Some patients with multiple sclerosis have a relatively benign course of disease while others experience a more severe disease. "We can't tell the difference when they first present to us," says Philip De Jager, an associate professor at Harvard Medical School. "Clinically, it is impossible to say what course a patient will take. Similarly also for the drugs that we have, they work to some extent, but we can't predict who is going to respond to a given drug."
His lab, though, has recently found that transcriptional profiles from patients' peripheral blood indicate that there are two subsets of MS patients. As the researchers reported in Science Translational Medicine at the end of September, patients belonging to subtype A have increased expression levels of genes in the lymphocyte signaling pathway and are more likely to experience a disease relapse.
To tease those subgroups out, De Jager and his colleagues examined blood samples from about 360 patients treated with glatiramer acetate or interferon as well as untreated patients and generated transcriptome profiles.
Then, using an unsupervised clustering approach, the researchers tested a number of models. "The unsupervised approach basically just says, well, we're not making any assumptions as far as what's important in terms of which gene may be important. We're just going to let the data speak to us and to say what's the best model that fits the data," De Jager says.
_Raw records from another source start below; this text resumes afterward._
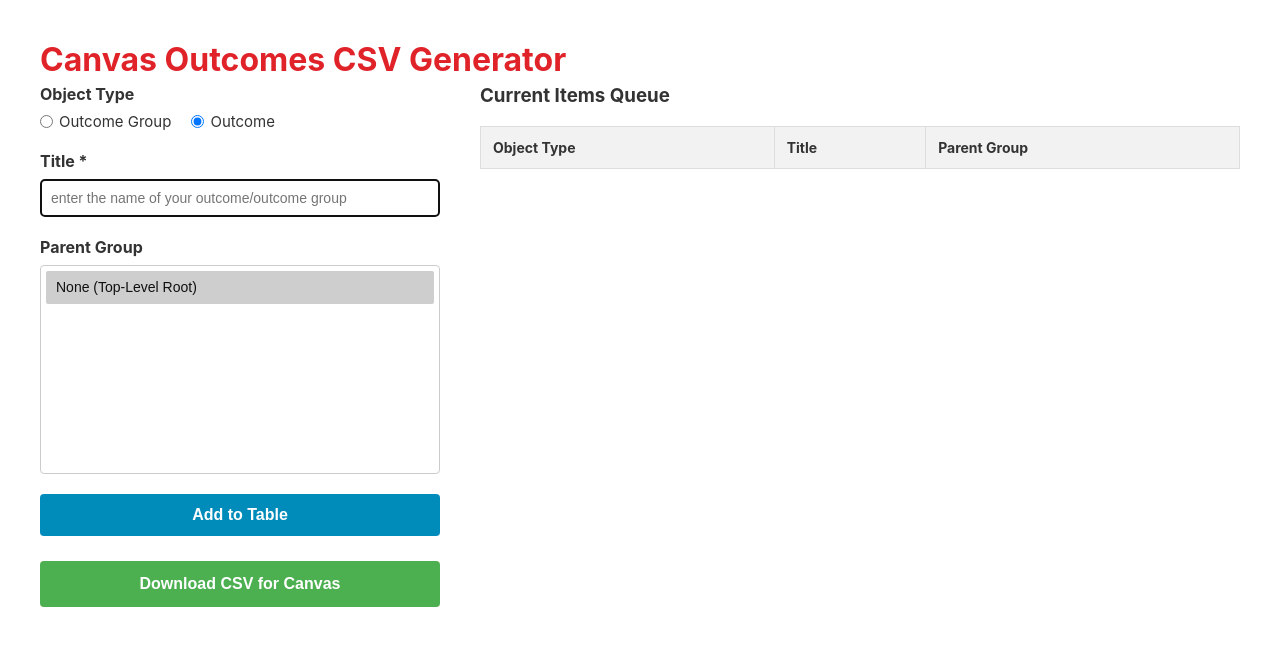
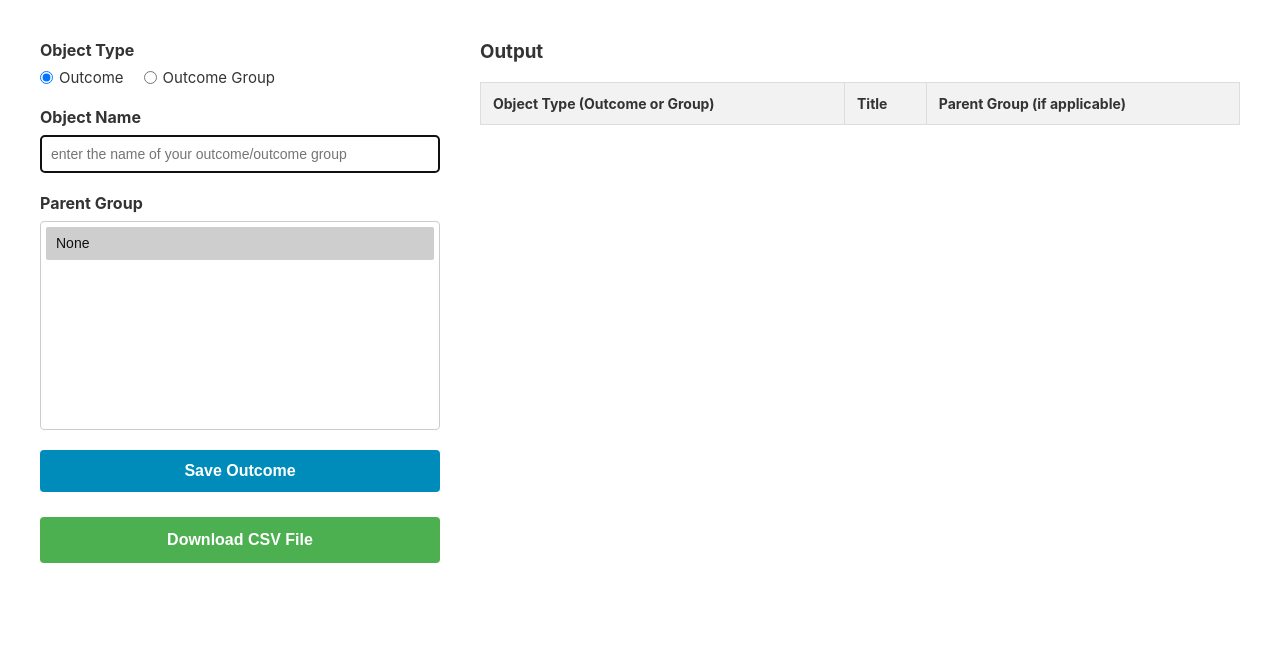
Before and after one commit to genesj/canvas-outcomes-generator, a plain HTML site: page index.html in a window 1280 px wide. Drawn offline with Linux system fonts and the light colour scheme.

Commit message:
cleaning

```diff
--- a/index.html
+++ b/index.html
@@ -111,9 +111,6 @@
     </style>
 </head>
 <body>
-
-    <h1>Canvas Outcomes CSV Generator</h1>
-
     <div class="app-container">
 
         <div class="form-column">
@@ -122,43 +119,43 @@
                 <div class="form-group">
                     <label class="group-label">Object Type</label>
                     <div class="radio-group">
+                        <label class="radio-option">
+                            <input type="radio" name="object_type" value="outcome" checked>
+                            Outcome
+                        </label>
 						<label class="radio-option">
                             <input type="radio" name="object_type" value="group">
                             Outcome Group
-                        </label>
-                        <label class="radio-option">
-                            <input type="radio" name="object_type" value="outcome" checked>
-                            Outcome
                         </label>
                     </div>
                 </div>
 
                 <div class="form-group">
-                    <label class="group-label" for="title">Title *</label>
+                    <label class="group-label" for="title">Object Name</label>
                     <input type="text" id="title" placeholder="enter the name of your outcome/outcome group" autofocus>
                 </div>
 
                 <div class="form-group">
                     <label class="group-label" for="parent_guids">Parent Group</label>
                     <select id="parent_guids" class="scrollable-list" size="6">
-                        <option value="" selected>None (Top-Level Root)</option>
+                        <option value="" selected>None</option>
                     </select>
                 </div>
 
-                <button type="submit" class="submit-btn">Add to Table</button>
+                <button type="submit" class="submit-btn">Save Outcome</button>
             </form>
 
-            <button type="button" class="download-btn" onclick="downloadCSV()">Download CSV for Canvas</button>
+            <button type="button" class="download-btn" onclick="downloadCSV()">Download CSV File</button>
         </div>
 
         <div class="table-column">
-            <h3>Current Items Queue</h3>
+            <h3>Output</h3>
             <table>
                 <thead>
                     <tr>
-                        <th>Object Type</th>
+                        <th>Object Type (Outcome or Group)</th>
                         <th>Title</th>
-                        <th>Parent Group</th>
+                        <th>Parent Group (if applicable)</th>
                     </tr>
                 </thead>
                 <tbody id="itemTableBody">
```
For each of the treatment groups, the two-subset model fit the data the best. Further, the subsets found in the three groups were the same. "The same structure to the population is present whether you are untreated, treated on GA, or treated on interferon," he adds.
Of course, De Jager notes that there could be further subgroups of MS patients that weren't picked up due to the study's size.
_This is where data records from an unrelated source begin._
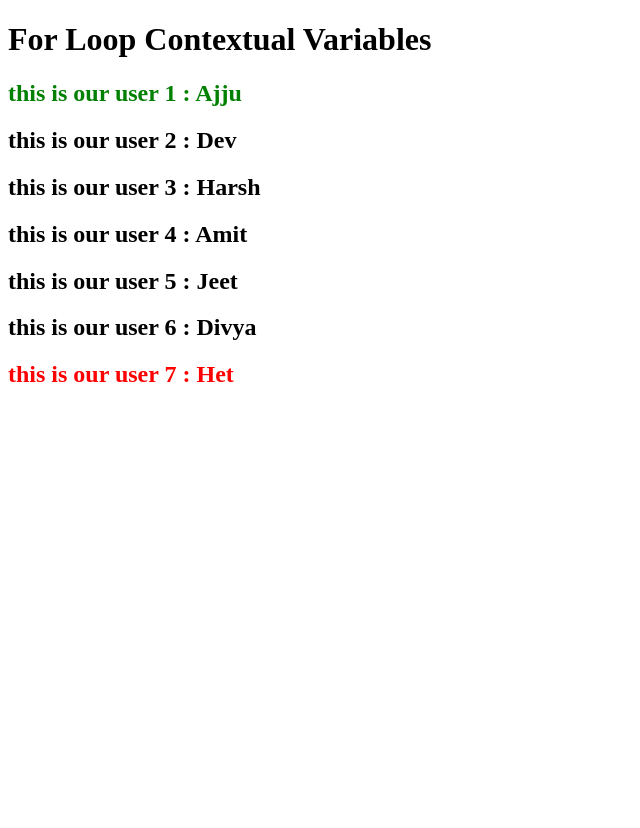
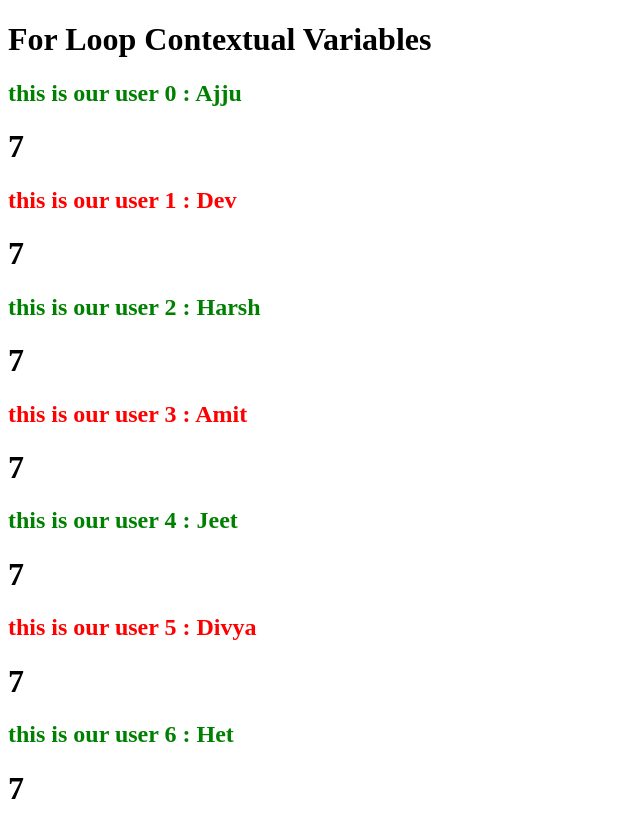
Before and after one commit to Bhavu7/Angular-v20, an Angular app: page / in a window 1280 px wide. Shown: the whole page, without its empty margins (0-640 px from the left). Before the commit the page ends 800 px from the top, so only its background shows below. Built offline with nearby package versions, Linux system fonts and the light colour scheme.

Commit message:
For Loop Contextual Variables

```diff
--- a/src/app/app.html
+++ b/src/app/app.html
@@ -179,12 +179,24 @@
 
 <h1>For Loop Contextual Variables</h1>
 
-@for(user of users; track user; let i = $index; let l = $last; let f = $first;){ @if(f){
+@for(user of users; track user; let i = $index; let l = $last; let f = $first;){
+<!-- @if(f){
 <h2 style="color: green">this is our user {{ i + 1 }} : {{ user }}</h2>
 } @else if(l){
 <h2 style="color: red">this is our user {{ i + 1 }} : {{ user }}</h2>
 } @else {
 <h2>this is our user {{ i + 1 }} : {{ user }}</h2>
+} -->
+<!-- <h3>{{$last}}</h3> -->
+
+@if($odd){
+<h2 style="color: red">this is our user {{ i }} : {{ user }}</h2>
+} @if($even) {
+<h2 style="color: green">this is our user {{ i }} : {{ user }}</h2>
 }
-<!-- <h3>{{$last}}</h3> -->
+<!-- <h2>this is our user {{ i + 1 }} : {{ user }}</h2> -->
+ <h1>{{$count}}</h1>
 }
+@empty {
+  <h1>No Record Found!</h1>
+}
--- a/src/app/app.ts
+++ b/src/app/app.ts
@@ -243,4 +243,5 @@ export class App {
 
 
   users = ['Ajju', 'Dev', 'Harsh', 'Amit', 'Jeet', 'Divya', 'Het']
+  // users = [];
 }
```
One unanswered question, he adds, is whether or not patients who are subtype A stay in the group or can move between subtype A and subtype B. "That we don't know yet. I think it is probably going to be the latter because we have some early data that suggests that people can fluctuate, but I think that remains to be clearly demonstrated," he says.
Indeed, as part of the validation study the researchers are undertaking, they are including a longitudinal component to address that question. "So we will have more than one measure per person, so we can see for a large number of people: Do they tend to stay in same group or do they go back and forth?" he adds.
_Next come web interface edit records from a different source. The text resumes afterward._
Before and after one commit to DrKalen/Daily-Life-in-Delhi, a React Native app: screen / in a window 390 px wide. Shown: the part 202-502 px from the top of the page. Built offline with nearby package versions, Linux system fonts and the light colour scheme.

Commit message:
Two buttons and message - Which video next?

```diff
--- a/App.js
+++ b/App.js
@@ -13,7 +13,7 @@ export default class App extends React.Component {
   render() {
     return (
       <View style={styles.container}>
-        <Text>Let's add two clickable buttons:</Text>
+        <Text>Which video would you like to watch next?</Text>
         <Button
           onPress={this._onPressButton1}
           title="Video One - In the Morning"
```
While not yet ready for the clinic, De Jager says that such a signature, in conjunction with other markers, may eventually help clinicians gauge disease activity. "If you saw that the patient consistently had an A profile, you may say well, the drug that they are on doesn't seem to be working well," he says. "They remain active, so let's change them to a different drug."